■ **What you will do**: From the records, pick out and copy each line containing "batch".

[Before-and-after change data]
BEGIN
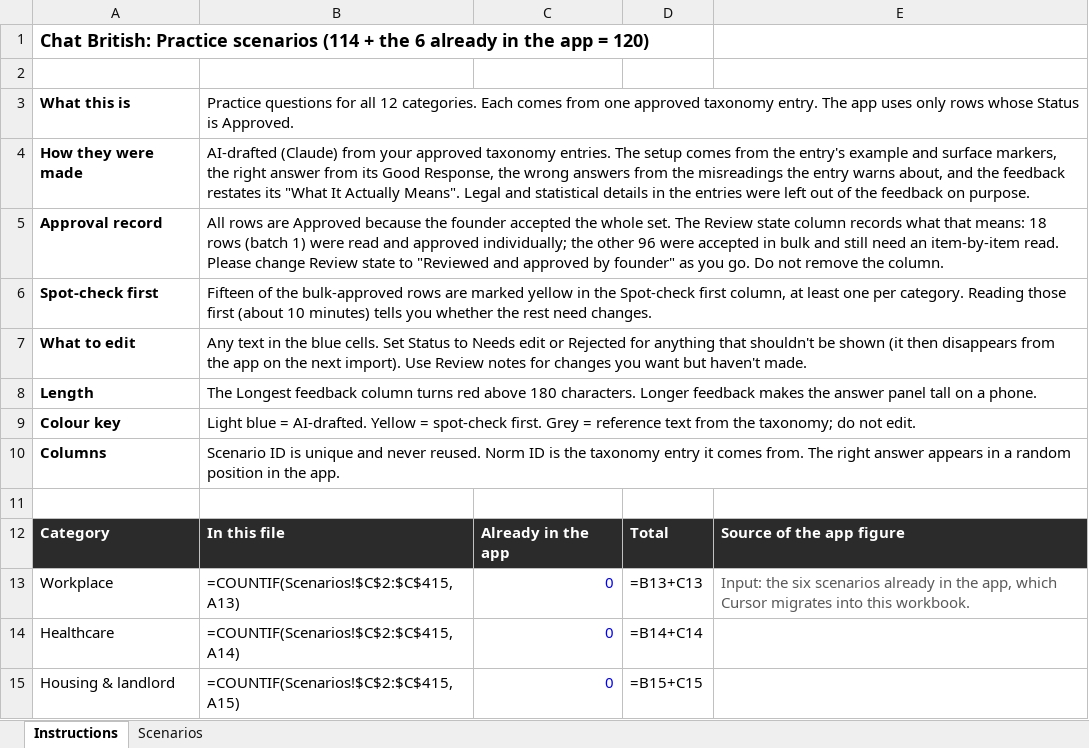
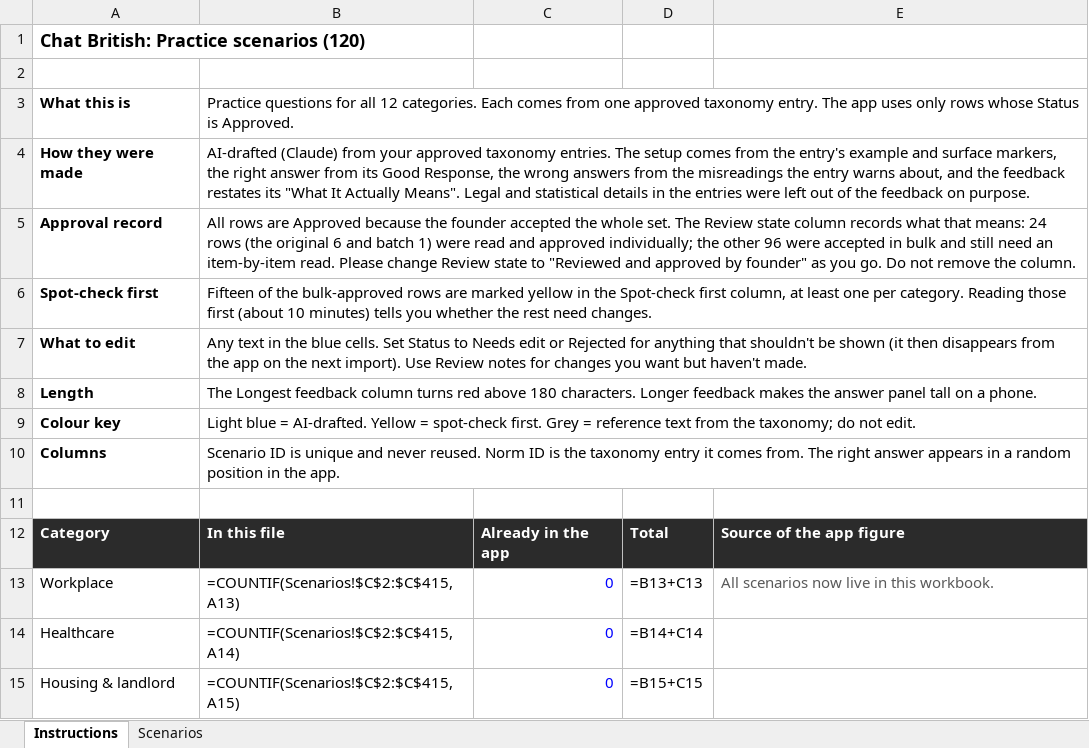
Before and after one commit to Bridgely2026/chatbritish, an Excel workbook: data/chat_british_scenarios.xlsx, sheet Instructions, drawn as a sheet; only a part is shown; values as stored, in another font and other column widths than the file's, no borders; formulas without a stored value are shown as written; the diff names each change by its address in the sheet, - before the commit and + after, or states it on an @@ line.

```diff
--- a/data/chat_british_scenarios.xlsx (sheet Instructions)
+++ b/data/chat_british_scenarios.xlsx (sheet Instructions)
-A1: …Practice scenarios (114 + the 6 already in the app = 120)
+A1: …Practice scenarios (120)
-B5: …that means: 18 rows (batch 1) were…
+B5: …that means: 24 rows (the original 6 and batch 1) were…
-E13: Input: the six scenarios already in the app, which Cursor migrates into this workbook.
+E13: All scenarios now live in this workbook.
```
END
■ **Exercise answer**:
-B5: …that means: 18 rows (batch 1) were…
+B5: …that means: 24 rows (the original 6 and batch 1) were…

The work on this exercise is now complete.